* What is expected *
Return the data. Every word must match.

* Information provided *
::::

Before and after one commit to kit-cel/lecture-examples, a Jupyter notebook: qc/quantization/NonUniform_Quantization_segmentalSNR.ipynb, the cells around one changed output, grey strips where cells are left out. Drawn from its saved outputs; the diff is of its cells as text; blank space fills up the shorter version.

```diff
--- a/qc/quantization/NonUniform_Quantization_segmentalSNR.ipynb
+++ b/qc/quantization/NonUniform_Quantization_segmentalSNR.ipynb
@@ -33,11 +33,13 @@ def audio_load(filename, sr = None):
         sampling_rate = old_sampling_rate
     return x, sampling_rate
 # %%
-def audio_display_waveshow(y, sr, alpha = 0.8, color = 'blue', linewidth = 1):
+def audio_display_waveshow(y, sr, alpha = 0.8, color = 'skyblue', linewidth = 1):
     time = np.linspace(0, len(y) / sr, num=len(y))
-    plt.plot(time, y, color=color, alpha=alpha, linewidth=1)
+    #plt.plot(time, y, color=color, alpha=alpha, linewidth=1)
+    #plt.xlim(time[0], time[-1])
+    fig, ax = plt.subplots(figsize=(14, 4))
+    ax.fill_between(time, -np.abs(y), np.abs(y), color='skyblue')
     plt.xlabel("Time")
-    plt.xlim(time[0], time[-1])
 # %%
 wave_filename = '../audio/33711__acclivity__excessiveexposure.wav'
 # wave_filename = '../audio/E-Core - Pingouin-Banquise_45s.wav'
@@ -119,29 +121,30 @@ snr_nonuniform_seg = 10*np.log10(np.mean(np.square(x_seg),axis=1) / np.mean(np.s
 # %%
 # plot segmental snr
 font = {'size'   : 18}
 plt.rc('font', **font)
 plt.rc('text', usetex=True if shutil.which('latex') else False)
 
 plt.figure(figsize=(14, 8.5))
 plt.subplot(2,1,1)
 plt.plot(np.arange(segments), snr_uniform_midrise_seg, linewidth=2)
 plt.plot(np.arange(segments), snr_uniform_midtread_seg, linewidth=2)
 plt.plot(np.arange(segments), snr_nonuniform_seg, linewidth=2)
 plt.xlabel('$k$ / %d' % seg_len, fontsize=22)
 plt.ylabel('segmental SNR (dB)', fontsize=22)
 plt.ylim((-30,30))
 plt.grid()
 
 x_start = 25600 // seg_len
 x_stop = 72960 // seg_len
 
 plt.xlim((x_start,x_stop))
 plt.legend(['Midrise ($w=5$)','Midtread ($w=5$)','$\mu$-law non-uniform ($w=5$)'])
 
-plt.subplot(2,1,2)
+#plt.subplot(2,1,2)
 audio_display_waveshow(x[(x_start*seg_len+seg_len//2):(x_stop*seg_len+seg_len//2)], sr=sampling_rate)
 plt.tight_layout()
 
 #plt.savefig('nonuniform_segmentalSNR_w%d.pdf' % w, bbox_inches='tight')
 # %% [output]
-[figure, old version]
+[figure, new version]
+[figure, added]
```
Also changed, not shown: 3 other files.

::::

* Exercise answer *
Before and after one commit to kit-cel/lecture-examples, a Jupyter notebook: qc/quantization/NonUniform_Quantization_segmentalSNR.ipynb, the cells around one changed output, grey strips where cells are left out. Drawn from its saved outputs; the diff is of its cells as text; blank space fills up the shorter version.

```diff
--- a/qc/quantization/NonUniform_Quantization_segmentalSNR.ipynb
+++ b/qc/quantization/NonUniform_Quantization_segmentalSNR.ipynb
@@ -33,11 +33,13 @@ def audio_load(filename, sr = None):
         sampling_rate = old_sampling_rate
     return x, sampling_rate
 # %%
-def audio_display_waveshow(y, sr, alpha = 0.8, color = 'blue', linewidth = 1):
+def audio_display_waveshow(y, sr, alpha = 0.8, color = 'skyblue', linewidth = 1):
     time = np.linspace(0, len(y) / sr, num=len(y))
-    plt.plot(time, y, color=color, alpha=alpha, linewidth=1)
+    #plt.plot(time, y, color=color, alpha=alpha, linewidth=1)
+    #plt.xlim(time[0], time[-1])
+    fig, ax = plt.subplots(figsize=(14, 4))
+    ax.fill_between(time, -np.abs(y), np.abs(y), color='skyblue')
     plt.xlabel("Time")
-    plt.xlim(time[0], time[-1])
 # %%
 wave_filename = '../audio/33711__acclivity__excessiveexposure.wav'
 # wave_filename = '../audio/E-Core - Pingouin-Banquise_45s.wav'
@@ -119,29 +121,30 @@ snr_nonuniform_seg = 10*np.log10(np.mean(np.square(x_seg),axis=1) / np.mean(np.s
 # %%
 # plot segmental snr
 font = {'size'   : 18}
 plt.rc('font', **font)
 plt.rc('text', usetex=True if shutil.which('latex') else False)
 
 plt.figure(figsize=(14, 8.5))
 plt.subplot(2,1,1)
 plt.plot(np.arange(segments), snr_uniform_midrise_seg, linewidth=2)
 plt.plot(np.arange(segments), snr_uniform_midtread_seg, linewidth=2)
 plt.plot(np.arange(segments), snr_nonuniform_seg, linewidth=2)
 plt.xlabel('$k$ / %d' % seg_len, fontsize=22)
 plt.ylabel('segmental SNR (dB)', fontsize=22)
 plt.ylim((-30,30))
 plt.grid()
 
 x_start = 25600 // seg_len
 x_stop = 72960 // seg_len
 
 plt.xlim((x_start,x_stop))
 plt.legend(['Midrise ($w=5$)','Midtread ($w=5$)','$\mu$-law non-uniform ($w=5$)'])
 
-plt.subplot(2,1,2)
+#plt.subplot(2,1,2)
 audio_display_waveshow(x[(x_start*seg_len+seg_len//2):(x_stop*seg_len+seg_len//2)], sr=sampling_rate)
 plt.tight_layout()
 
 #plt.savefig('nonuniform_segmentalSNR_w%d.pdf' % w, bbox_inches='tight')
 # %% [output]
-[figure, old version]
+[figure, new version]
+[figure, added]
```
Also changed, not shown: 3 other files.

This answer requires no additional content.